Turin Brakes’ lyrics range from the optimistic and hopeful to the depressed and sorrowful, yet always with a certain surreal oddity to the entire proceedings. “Sleeper” is a sad alt-country tune about having to wake up and face the world when “sleeping is easier”. Knights’ voice gives us a creepy, nearly delta-blues sounding cry of “I’m dealing with the devil, I’m all alone on my ship” but then elicits a universal “WAIT WHAT?” when he immediately follows that line with “I’ll join the robots out on the pavement.”
While in general, We Were Here is highly listenable and multilayered (especially for a genre that prizes minimalism), there are a few slow points in the mix, both figuratively and literally. “Inbetween” is another country tune with just a bit of blues and alternative rock thrown in to keep it unique, yet the variation doesn’t continue throughout the song, which becomes a bit overly sentimental and nostalgic. “Erase Everything” is another dejected poem with sorrowful lyrics that evoke the concept of “Paint It Black” if the Stones were an acoustic duet. Unfortunately, while “Erase Everything” isn’t really a bad song, it is missing the layers of “Paint It Black” and, in fact, much of the rest of We Were Here. There are beautiful moments in the song, but it’s more depressing than the complete Depeche Mode, followed by a binge on the Cure. The aptly titled “Goodbye” finishes off the album and gives us a new take on Knights’ unique voice as he shows off his range. While there are some more layers to this tune, it is, in fact, one more sorrowful and sentimental track with little real variation in its driving (yet slow) folk sound. In that “Inbetween”, “Erase Everything” and “Goodbye” are the final three tracks of the record, We Were Here proves, intentionally or not, to end on quite a minor chord.
Perhaps a rearrangement of the tracks could provide a more satisfying listen. “Stop the World” finds itself right in between “Part of the World” and “Guess You Heard” and it has the same pensively introspective lyrical style as many of the other tracks, but also makes great use of the blues and science fiction influences Turin Brakes show off here. Knights describes driving his car into space just before the soaring chorus that leads to an actual Theremin solo, of all things. “Dear Dad” comes even earlier in the arrangement and sounds like a top forty country song for most of its run. With its enticing guitar leads, infectious breaks and drawn out words , this fast-paced song is both lyrically deep and musically rich.
The title track might have made for a perfect finale and clincher for We Were Here. “We Were Here” perfectly encapsulates the music and lyrics of the entirety of its namesake album. This complexly constructed song experiments with speeds, tones of Knights’ voice, simple and intricate guitars and even exemplifies their subtly down-to-earth Science Fiction lyrics. If “Dressed in a space suit, out walking the pavement” doesn’t give you an idea of the dual worlds Turin Brakes straddles, then keep listening. This song is a trip.
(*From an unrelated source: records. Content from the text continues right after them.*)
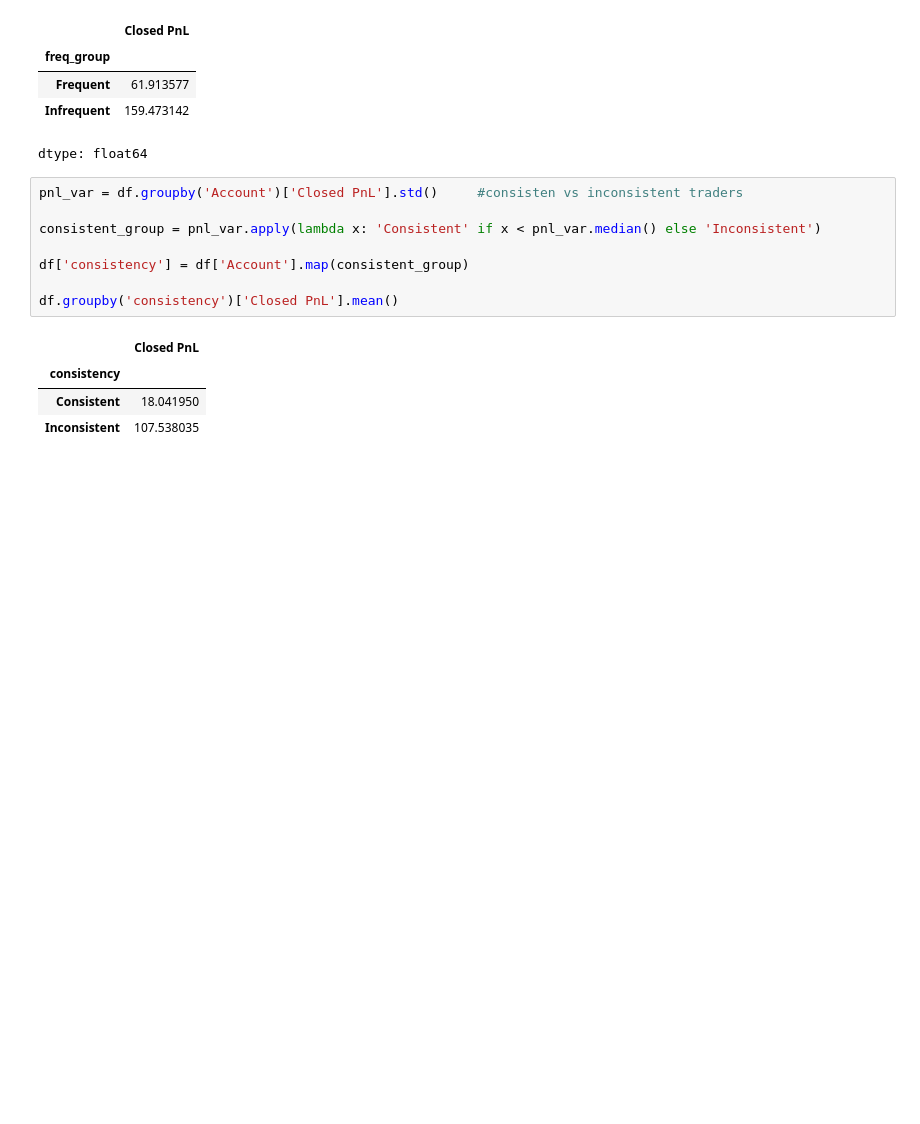
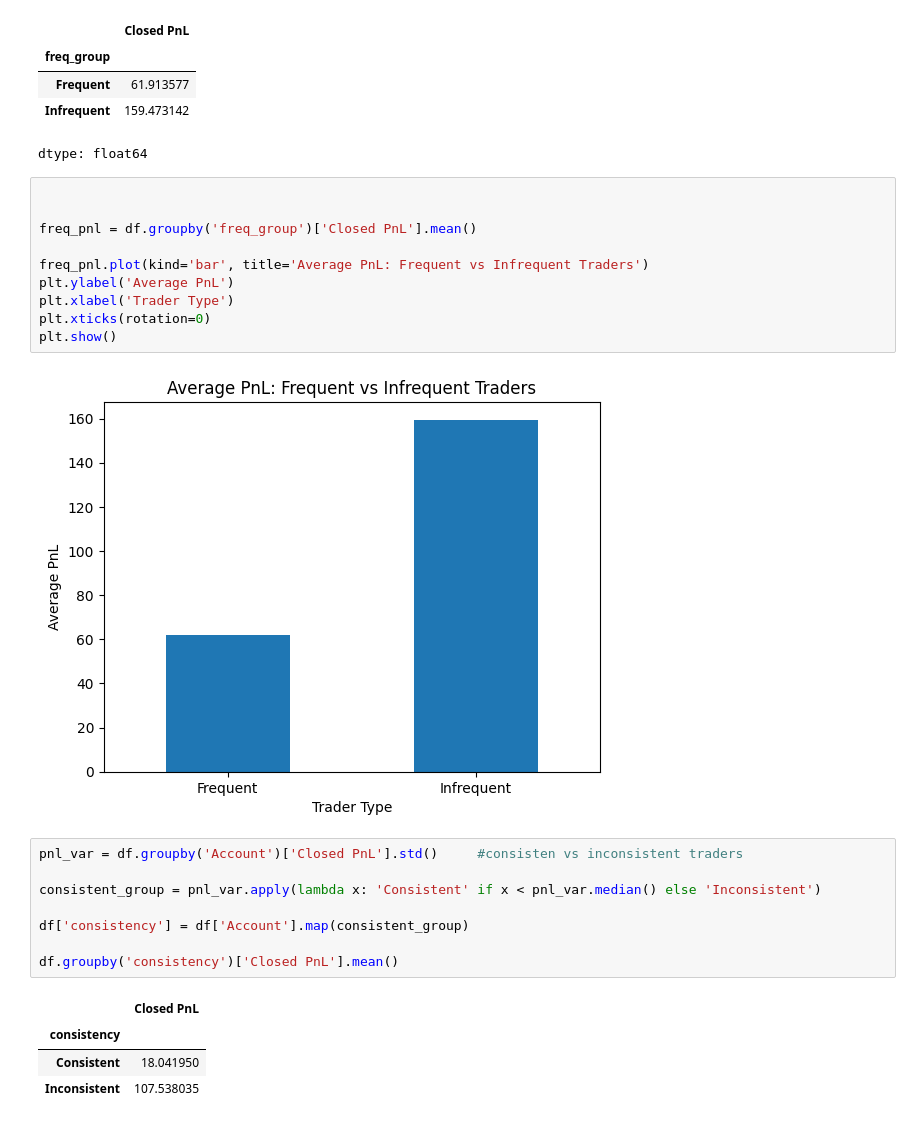
Before and after one commit to tanishasin828126-hash/Trader-Performance-Vs-Market-Sentiment, a Jupyter notebook: Trader_Performance_Vs_Market_Sentiment.ipynb, the cells around one changed output. Cells and saved outputs as stored; diff of their text form; blank space fills up the shorter version.

```diff
--- a/Trader_Performance_Vs_Market_Sentiment.ipynb
+++ b/Trader_Performance_Vs_Market_Sentiment.ipynb
@@ -442,6 +442,18 @@ df.groupby('freq_group')['Closed PnL'].mean()
 | Frequent | 61.913577 |
 | Infrequent | 159.473142 |
 dtype: float64
+# %%
+
+
+freq_pnl = df.groupby('freq_group')['Closed PnL'].mean()
+
+freq_pnl.plot(kind='bar', title='Average PnL: Frequent vs Infrequent Traders')
+plt.ylabel('Average PnL')
+plt.xlabel('Trader Type')
+plt.xticks(rotation=0)
+plt.show()
+# %% [output]
+[figure, added]
 # %%
 pnl_var = df.groupby('Account')['Closed PnL'].std()     #consisten vs inconsistent traders
 
```
Also changed, not shown: parts of 1 cell of this notebook.
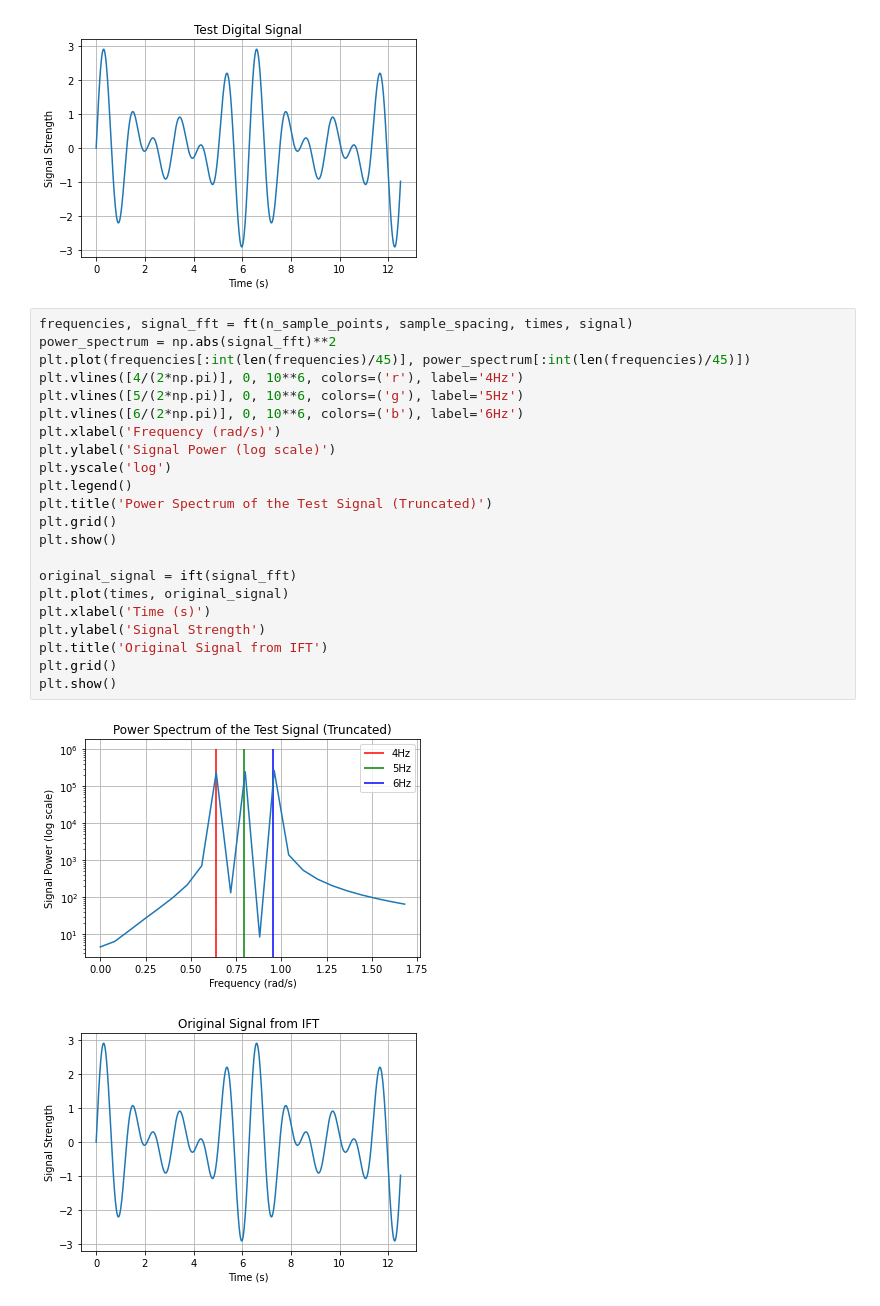
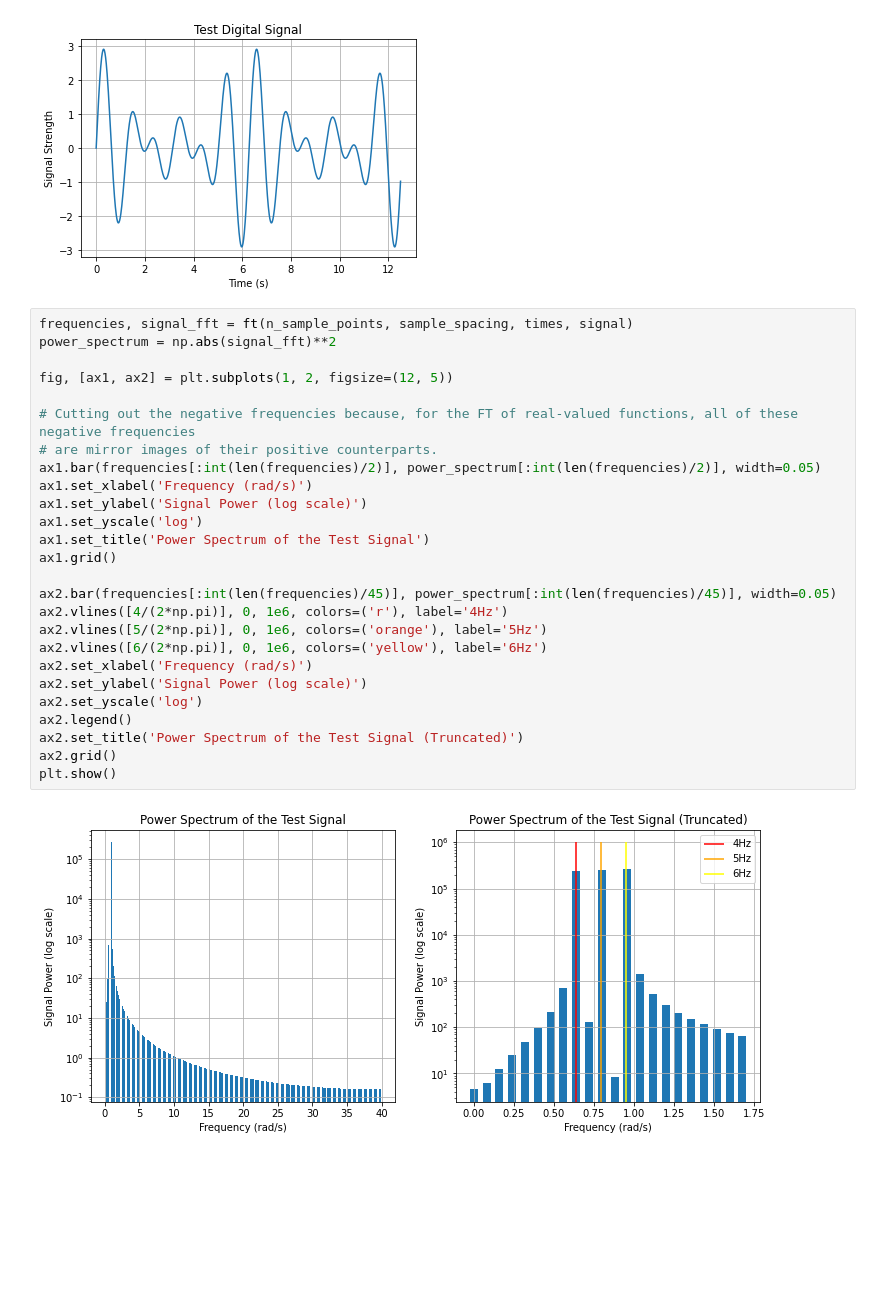
Before and after one commit to JSheare/Computational-Physics, a Jupyter notebook: Final Project.ipynb, the cells around one changed output. Drawn from its saved outputs; the diff is of its cells as text; blank space fills up the shorter version.

```diff
--- a/Final Project.ipynb
+++ b/Final Project.ipynb
@@ -38,25 +38,28 @@ plt.show()
 # %%
 frequencies, signal_fft = ft(n_sample_points, sample_spacing, times, signal)
 power_spectrum = np.abs(signal_fft)**2
-plt.plot(frequencies[:int(len(frequencies)/45)], power_spectrum[:int(len(frequencies)/45)])
-plt.vlines([4/(2*np.pi)], 0, 10**6, colors=('r'), label='4Hz')
-plt.vlines([5/(2*np.pi)], 0, 10**6, colors=('g'), label='5Hz')
-plt.vlines([6/(2*np.pi)], 0, 10**6, colors=('b'), label='6Hz')
-plt.xlabel('Frequency (rad/s)')
-plt.ylabel('Signal Power (log scale)')
-plt.yscale('log')
-plt.legend()
-plt.title('Power Spectrum of the Test Signal (Truncated)')
-plt.grid()
+
+fig, [ax1, ax2] = plt.subplots(1, 2, figsize=(12, 5))
+
+# Cutting out the negative frequencies because, for the FT of real-valued functions, all of these negative frequencies
+# are mirror images of their positive counterparts.
+ax1.bar(frequencies[:int(len(frequencies)/2)], power_spectrum[:int(len(frequencies)/2)], width=0.05)
+ax1.set_xlabel('Frequency (rad/s)')
+ax1.set_ylabel('Signal Power (log scale)')
+ax1.set_yscale('log')
+ax1.set_title('Power Spectrum of the Test Signal')
+ax1.grid()
+
+ax2.bar(frequencies[:int(len(frequencies)/45)], power_spectrum[:int(len(frequencies)/45)], width=0.05)
+ax2.vlines([4/(2*np.pi)], 0, 1e6, colors=('r'), label='4Hz')
+ax2.vlines([5/(2*np.pi)], 0, 1e6, colors=('orange'), label='5Hz')
+ax2.vlines([6/(2*np.pi)], 0, 1e6, colors=('yellow'), label='6Hz')
+ax2.set_xlabel('Frequency (rad/s)')
+ax2.set_ylabel('Signal Power (log scale)')
+ax2.set_yscale('log')
+ax2.legend()
+ax2.set_title('Power Spectrum of the Test Signal (Truncated)')
+ax2.grid()
 plt.show()
-
-original_signal = ift(signal_fft)
-plt.plot(times, original_signal)
-plt.xlabel('Time (s)')
-plt.ylabel('Signal Strength')
-plt.title('Original Signal from IFT')
-plt.grid()
-plt.show()
 # %% [output]
-[figure, old version]
+[figure, new version]
-[figure, removed]
```
Also changed, not shown: parts of 14 cells of this notebook.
In truth, there is very little “filler material” on We Were Here and Turin Brakes’ years of practice have culminated in some of their very best and most surreal and complex work. The record might have benefitted from a rearrangement of tracks, but then again, Turin Brakes do cultivate and, in fact, focus on “mood” for much of “We Were Here”. It is hard to imagine that the sad mood the listener is left with at the end of the final song is any kind of an accident.